Chapter 2 – Frameworks
2.1 From previous studies of the tax system we have identified four pillars that set out the core framework for the administration of the tax and social policy system to function well:
- Fairness: This is crucial for maintaining social licence and promoting voluntary compliance. It means people in similar situations being treated similarly and those in different situations being treated differently.
- Integrity: The systems collect the revenue that Parliament has mandated, and people receive what they are entitled to.
- Efficiency: This is about minimising the total cost of administering the tax and payments system. This includes the compliance costs, including emotional costs, to taxpayers and recipients, and administration costs to Inland Revenue.
- Effectiveness: The system contributes to other elements of the New Zealand economy and society. An example could be how data supplied to Inland Revenue can be used for non-tax purposes.
2.2 There are also other perspectives which can provide weight or emphasis to the pillars. The first is the impact of technology.
2.3 In a more digital world, how Inland Revenue and its partners think about technology will also shape how the administration of the tax and social policy system evolves. A core part of Inland Revenue’s business transformation was developing a digital platform for the tax system. In terms of how this could evolve, we have been influenced by the OECD’s publication Tax Administration 3.0: The Digital Transformation of Tax Administration.
2.4 Technology enables key concepts, such as:
- A greater integration of tax and social policy administration into the natural systems that individuals and businesses are using for regular tasks.
- Efficiency through accessing data in real time and removing redundancy.

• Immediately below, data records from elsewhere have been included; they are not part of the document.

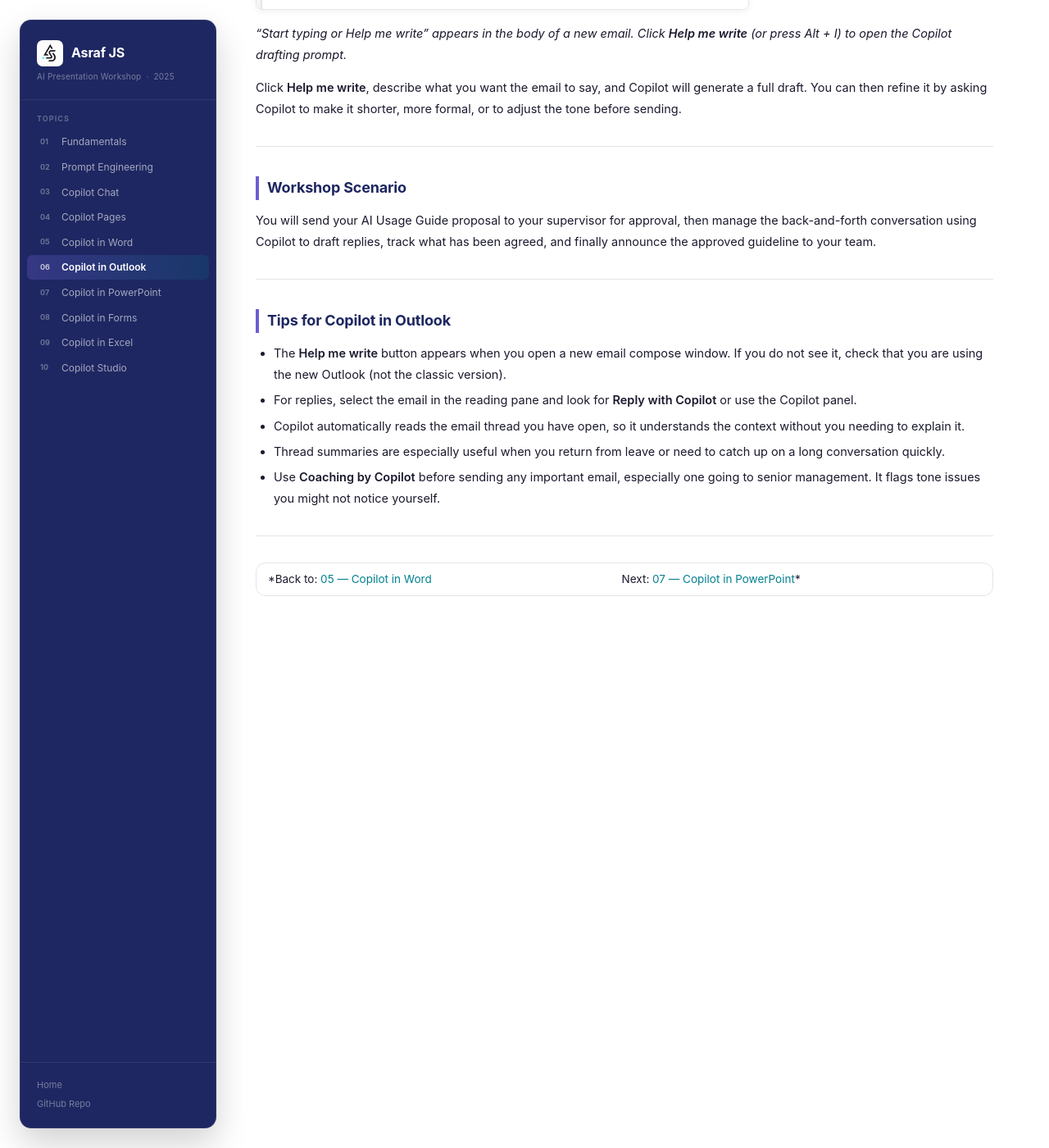
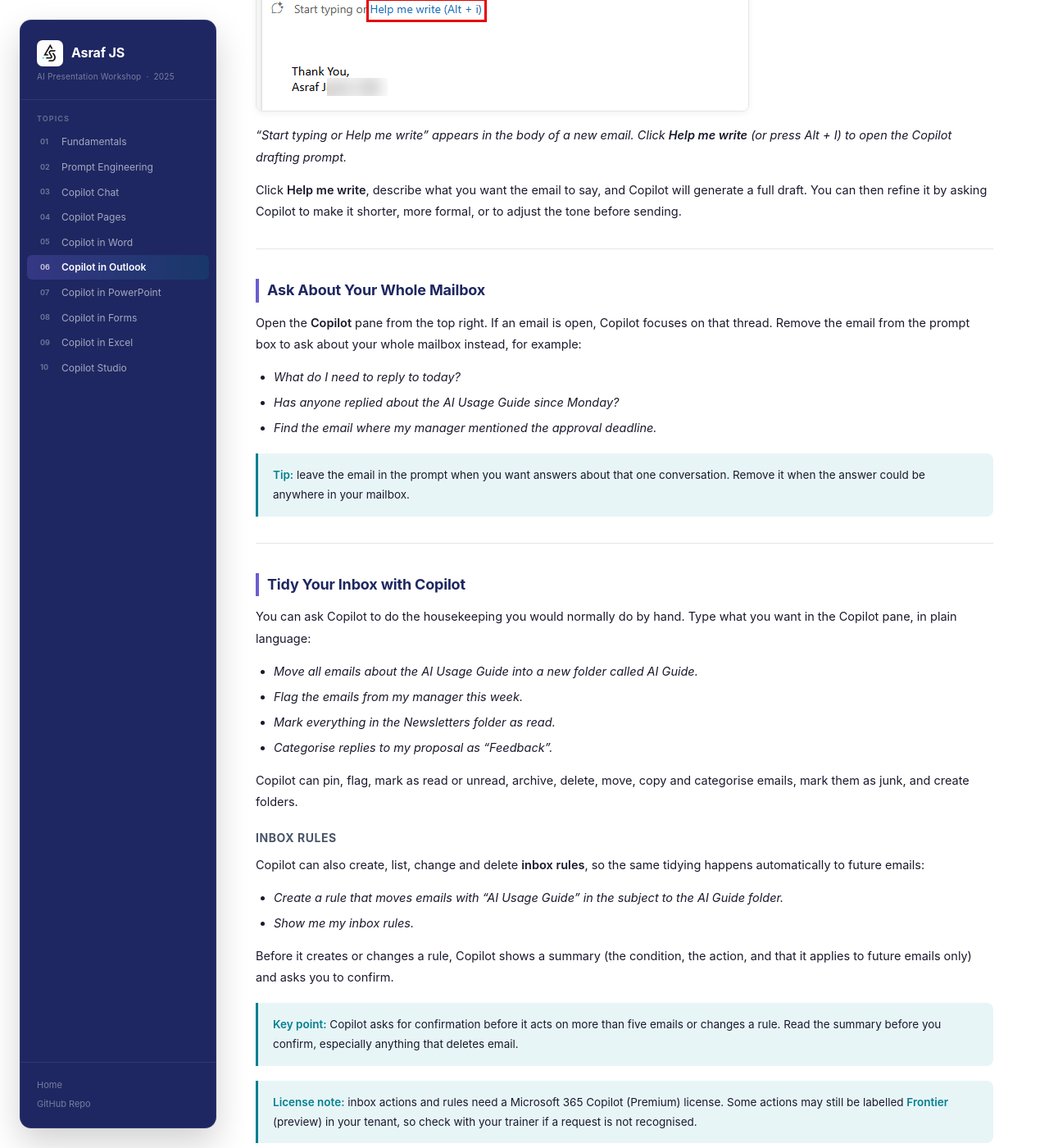
Before and after one commit to Asraf-JS/M365-Copilot-Workshop, a Jekyll site: the page built from 06-copilot-outlook/README.md, in a window 1280 px wide and 1400 px high, scrolled down 2049 px. Shown: the whole window at 82% size. Built offline with Jekyll 4.4.1, drawn with Linux system fonts in a browser that asks for light colours; our own code applies the rules of GitHub Pages for plain Markdown files; some of the changed text lies outside the part shown.

Commit message:
Add Copilot's newer Outlook features to Topic 06
New sections on asking about the whole mailbox, tidying the inbox and
creating inbox rules in plain language (with Copilot's confirmation
step), Prioritize my inbox, and Schedule with Copilot. Prompts gain
Parts 10 to 12: file the replies into a folder with a rule, catch up
across the mailbox, and schedule the Topic 11 launch meeting from the
approval email. Screenshot spots are marked, with a capture brief in
_tasks/screenshots-outlook.md. Book rebuilt (150 pages).

Co-Authored-By: Claude Opus 5.5 <noreply@anthropic.com>
Claude-Session: https://claude.ai/code/session_01S12GXiGXwWu5n2stPEFgm8

```diff
--- a/06-copilot-outlook/README.md
+++ b/06-copilot-outlook/README.md
@@ -23,6 +23,10 @@ At the end of Topic 05 you generated a handover note summarising your proposal i
 - Summarise long email threads
 - Suggest replies based on the context of a conversation
 - Coach you on how your email might land with the reader
+- Answer questions about your whole mailbox, not just the email you have open
+- Tidy your inbox from a plain-language request: move, flag, categorise or archive emails, and set up inbox rules
+- Prioritise incoming email as high, normal or low, with a reason
+- Turn an email thread into a meeting invite with **Schedule with Copilot**
 
 ---
 
@@ -56,9 +60,84 @@ Click **Help me write**, describe what you want the email to say, and Copilot wi
 
 ---
 
+## Ask About Your Whole Mailbox
+
+Open the **Copilot** pane from the top right. If an email is open, Copilot focuses on that thread. Remove the email from the prompt box to ask about your whole mailbox instead, for example:
+
+- *What do I need to reply to today?*
+- *Has anyone replied about the AI Usage Guide since Monday?*
+- *Find the email where my manager mentioned the approval deadline.*
+
+<!-- SCREENSHOT: images/copilot-pane-scope.png | The Copilot pane in Outlook with an email attached as context in the prompt box, and the X to remove it highlighted -->
+
+> **Tip:** leave the email in the prompt when you want answers about that one conversation. Remove it when the answer could be anywhere in your mailbox.
+
+---
+
+## Tidy Your Inbox with Copilot
+
+You can ask Copilot to do the housekeeping you would normally do by hand. Type what you want in the Copilot pane, in plain language:
+
+- *Move all emails about the AI Usage Guide into a new folder called AI Guide.*
+- *Flag the emails from my manager this week.*
+- *Mark everything in the Newsletters folder as read.*
+- *Categorise replies to my proposal as "Feedback".*
+
+Copilot can pin, flag, mark as read or unread, archive, delete, move, copy and categorise emails, mark them as junk, and create folders.
+
+### Inbox rules
+
+Copilot can also create, list, change and delete **inbox rules**, so the same tidying happens automatically to future emails:
+
+- *Create a rule that moves emails with "AI Usage Guide" in the subject to the AI Guide folder.*
+- *Show me my inbox rules.*
+
+Before it creates or changes a rule, Copilot shows a summary (the condition, the action, and that it applies to future emails only) and asks you to confirm.
+
+<!-- SCREENSHOT: images/copilot-rule-confirm.png | Copilot's summary of a new inbox rule in the Copilot pane, with the condition, the action and the Confirm button highlighted -->
+
+> **Key point:** Copilot asks for confirmation before it acts on more than five emails or changes a rule. Read the summary before you confirm, especially anything that deletes email.
+
+> **License note:** inbox actions and rules need a Microsoft 365 Copilot (Premium) license. Some actions may still be labelled **Frontier** (preview) in your tenant, so check with your trainer if a request is not recognised.
+
+---
+
+## Prioritize My Inbox
+
+Copilot can sort incoming email by importance, marking each message **high**, **normal** or **low** priority based on who sent it and what it is about, with a short reason.
+
+1. Select **Settings** (the gear icon, top right).
+2. Open the **Copilot** section and turn on **Prioritize my inbox**.
+3. Optionally tick the boxes to show Copilot's summary in the message preview and to label low-priority email.
+
+<!-- SCREENSHOT: images/prioritize-my-inbox.png | Settings > Copilot with the Prioritize my inbox toggle and its two options highlighted -->
+
+The same Copilot settings page is where you add **draft instructions** (how Copilot should write for you, such as tone and sign-off) and **calendar instructions**.
+
+> **Good habit:** treat the priority as a suggestion. Spend a week checking what Copilot marks as low priority before you rely on it to decide what you can skip.
+
+---
+
+## Schedule with Copilot
+
+When an email conversation needs a meeting, Copilot can set it up from the thread:
+
+1. Open the email thread.
+2. Select **Schedule with Copilot** in the **Respond** section of the ribbon.
+3. Copilot drafts the meeting: subject, attendees from the thread, a suggested time when people are free, an agenda, and a summary of the conversation so far.
+4. Check the draft, change anything that is wrong, and send it.
+
+<!-- SCREENSHOT: images/schedule-with-copilot.png | An email thread with Schedule with Copilot highlighted in the ribbon, and the drafted meeting invite with its agenda -->
+
+You can also ask in the Copilot pane, for example *Find 30 minutes next week with everyone on this thread*. Copilot suggests the slots that suit the most people, within your working hours and time zone.
+
+> **License note:** Schedule with Copilot needs a Microsoft 365 Copilot (Premium) license.
+
+---
+
 ## Workshop Scenario
 
-You will send your AI Usage Guide proposal to your supervisor for approval, then manage the back-and-forth conversation using Copilot to draft replies, track what has been agreed, and finally announce the approved guideline to your team.
+You will send your AI Usage Guide proposal to your supervisor for approval, then manage the back-and-forth conversation using Copilot to draft replies, track what has been agreed, and finally announce the approved guideline to your team. Along the way you will tidy the replies into their own folder and schedule the launch meeting you run in Topic 11.
 
 ---
 
@@ -69,6 +148,8 @@ You will send your AI Usage Guide proposal to your supervisor for approval, then
 - Copilot automatically reads the email thread you have open, so it understands the context without you needing to explain it.
 - Thread summaries are especially useful when you return from leave or need to catch up on a long conversation quickly.
 - Use **Coaching by Copilot** before sending any important email, especially one going to senior management. It flags tone issues you might not notice yourself.
+- Remove the open email from the Copilot prompt box when you want to search your whole mailbox.
+- Turn a one-off tidy-up into a rule once you find yourself asking for it twice.
 
 ---
 
```
Also changed, not shown: 06-copilot-outlook/prompts.md (+58 -1 lines), _tasks/screenshots-outlook.md (added, +52 -0 lines), index.md (+1 -1 lines), README.md, 1 other file.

2.5 Consideration of technology prompts various questions:
- How do we ensure taxpayers have control over the systems and processes they will use for managing their tax and social policy entitlements so that they maintain trust in Inland Revenue?
- How can processes be automated since this can be the key to efficiency gains?
- How do we think about the boundary between Inland Revenue and external parties so that processes are handled in the most efficient way from a system perspective?
2.6 The above-mentioned can apply equally well to tax systems around the world. The final framework we have considered, and which has particular weight for the New Zealand system, is He Ara Waiora.
2.7 Under te Tiriti o Waitangi-the Treaty of Waitangi, the government is committed to work with Māori to actively protect Māori interests and to consult with Māori on matters significant to them.
2.8 He Ara Waiora is a framework centred on an ao Māori view of wellbeing. It was initially developed for the Tax Working Group by Māori thought leaders, Ngā Pūkenga, who continue to work with the Treasury to develop and apply He Ara Waiora to policy work.
2.9 The principles of He Ara Waiora are derived from mātauranga Māori and are relevant to the wellbeing of all New Zealanders. These principles emphasise: co-ordination and alignment, partnership, collective and strengths-based actions, protecting and building mana, and stewardship, as illustrated by these examples:
- Kotahitanga: Kotahitanga encompasses the unity of people, actions, purpose, and vision. Through kotahitanga, He Ara Waiora encourages people to work together for the benefit of all, driven by a shared purpose and inspired by shared aspirations.
- Whanaungatanga: Focusses on relationships and kinship. Relationships with iwi, hapū, and whānau Māori interests are essential to addressing challenges, and improving economic and social outcomes for Māori and New Zealand.
- Manaakitanga: This value is associated with care, relationships, and reciprocity. Manaakitanga requires maintaining a focus on improved wellbeing and enhanced mana for all New Zealanders.
- Tiakitanga: Tiakitanga is about guardianship and has connotations of responsibility and obligation. Tiakitanga helps promote long term sustainability.
2.10 Consideration of He Ara Waiora encourages us to consider:
- Are there ways of improving outcomes for all New Zealanders, including Māori, through greater involvement of external parties in providing services to taxpayers or social payment recipients?
- How do concepts of trust and reciprocity play out in the tax and payments system?